The records, repeated exactly and in full, are the expected answer.

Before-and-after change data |
• • •

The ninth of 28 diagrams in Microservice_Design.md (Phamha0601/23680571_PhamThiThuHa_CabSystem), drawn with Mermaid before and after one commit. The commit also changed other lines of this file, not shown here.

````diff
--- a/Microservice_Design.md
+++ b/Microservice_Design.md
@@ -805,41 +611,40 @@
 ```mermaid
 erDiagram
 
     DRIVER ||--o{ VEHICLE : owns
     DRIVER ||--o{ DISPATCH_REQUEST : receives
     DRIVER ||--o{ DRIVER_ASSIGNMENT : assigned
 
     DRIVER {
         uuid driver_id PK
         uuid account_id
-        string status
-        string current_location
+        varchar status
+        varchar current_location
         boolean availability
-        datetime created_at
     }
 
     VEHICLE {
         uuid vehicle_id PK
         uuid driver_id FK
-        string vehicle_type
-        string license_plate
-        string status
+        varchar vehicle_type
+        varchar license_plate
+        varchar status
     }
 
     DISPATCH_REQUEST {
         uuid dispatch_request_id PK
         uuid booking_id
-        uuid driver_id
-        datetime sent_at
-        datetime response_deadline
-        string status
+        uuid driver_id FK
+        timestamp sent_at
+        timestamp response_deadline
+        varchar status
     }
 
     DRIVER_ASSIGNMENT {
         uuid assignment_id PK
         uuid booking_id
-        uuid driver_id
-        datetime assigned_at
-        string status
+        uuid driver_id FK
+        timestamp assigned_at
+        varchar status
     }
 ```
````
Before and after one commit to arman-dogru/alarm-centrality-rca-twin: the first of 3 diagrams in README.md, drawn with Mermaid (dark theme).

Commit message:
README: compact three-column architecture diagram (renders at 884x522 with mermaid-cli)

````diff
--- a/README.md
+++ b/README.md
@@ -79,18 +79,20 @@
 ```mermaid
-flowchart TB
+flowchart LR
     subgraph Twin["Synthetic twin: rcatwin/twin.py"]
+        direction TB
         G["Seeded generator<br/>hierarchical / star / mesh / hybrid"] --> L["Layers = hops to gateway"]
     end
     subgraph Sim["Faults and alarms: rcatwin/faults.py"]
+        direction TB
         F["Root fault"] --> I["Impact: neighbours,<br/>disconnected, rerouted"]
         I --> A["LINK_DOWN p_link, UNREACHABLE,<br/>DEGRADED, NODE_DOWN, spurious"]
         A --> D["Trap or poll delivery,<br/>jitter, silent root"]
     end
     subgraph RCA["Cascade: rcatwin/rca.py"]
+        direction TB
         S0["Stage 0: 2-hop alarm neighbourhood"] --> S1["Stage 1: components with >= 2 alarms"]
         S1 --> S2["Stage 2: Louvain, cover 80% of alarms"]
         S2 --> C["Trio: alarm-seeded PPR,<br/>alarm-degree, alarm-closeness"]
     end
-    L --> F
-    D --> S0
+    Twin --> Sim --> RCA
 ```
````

• • •

The completed task |
The ninth of 28 diagrams in Microservice_Design.md (Phamha0601/23680571_PhamThiThuHa_CabSystem), drawn with Mermaid before and after one commit. The commit also changed other lines of this file, not shown here.

````diff
--- a/Microservice_Design.md
+++ b/Microservice_Design.md
@@ -805,41 +611,40 @@
 ```mermaid
 erDiagram
 
     DRIVER ||--o{ VEHICLE : owns
     DRIVER ||--o{ DISPATCH_REQUEST : receives
     DRIVER ||--o{ DRIVER_ASSIGNMENT : assigned
 
     DRIVER {
         uuid driver_id PK
         uuid account_id
-        string status
-        string current_location
+        varchar status
+        varchar current_location
         boolean availability
-        datetime created_at
     }
 
     VEHICLE {
         uuid vehicle_id PK
         uuid driver_id FK
-        string vehicle_type
-        string license_plate
-        string status
+        varchar vehicle_type
+        varchar license_plate
+        varchar status
     }
 
     DISPATCH_REQUEST {
         uuid dispatch_request_id PK
         uuid booking_id
-        uuid driver_id
-        datetime sent_at
-        datetime response_deadline
-        string status
+        uuid driver_id FK
+        timestamp sent_at
+        timestamp response_deadline
+        varchar status
     }
 
     DRIVER_ASSIGNMENT {
         uuid assignment_id PK
         uuid booking_id
-        uuid driver_id
-        datetime assigned_at
-        string status
+        uuid driver_id FK
+        timestamp assigned_at
+        varchar status
     }
 ```
````
Before and after one commit to arman-dogru/alarm-centrality-rca-twin: the first of 3 diagrams in README.md, drawn with Mermaid (dark theme).

Commit message:
README: compact three-column architecture diagram (renders at 884x522 with mermaid-cli)

````diff
--- a/README.md
+++ b/README.md
@@ -79,18 +79,20 @@
 ```mermaid
-flowchart TB
+flowchart LR
     subgraph Twin["Synthetic twin: rcatwin/twin.py"]
+        direction TB
         G["Seeded generator<br/>hierarchical / star / mesh / hybrid"] --> L["Layers = hops to gateway"]
     end
     subgraph Sim["Faults and alarms: rcatwin/faults.py"]
+        direction TB
         F["Root fault"] --> I["Impact: neighbours,<br/>disconnected, rerouted"]
         I --> A["LINK_DOWN p_link, UNREACHABLE,<br/>DEGRADED, NODE_DOWN, spurious"]
         A --> D["Trap or poll delivery,<br/>jitter, silent root"]
     end
     subgraph RCA["Cascade: rcatwin/rca.py"]
+        direction TB
         S0["Stage 0: 2-hop alarm neighbourhood"] --> S1["Stage 1: components with >= 2 alarms"]
         S1 --> S2["Stage 2: Louvain, cover 80% of alarms"]
         S2 --> C["Trio: alarm-seeded PPR,<br/>alarm-degree, alarm-closeness"]
     end
-    L --> F
-    D --> S0
+    Twin --> Sim --> RCA
 ```
````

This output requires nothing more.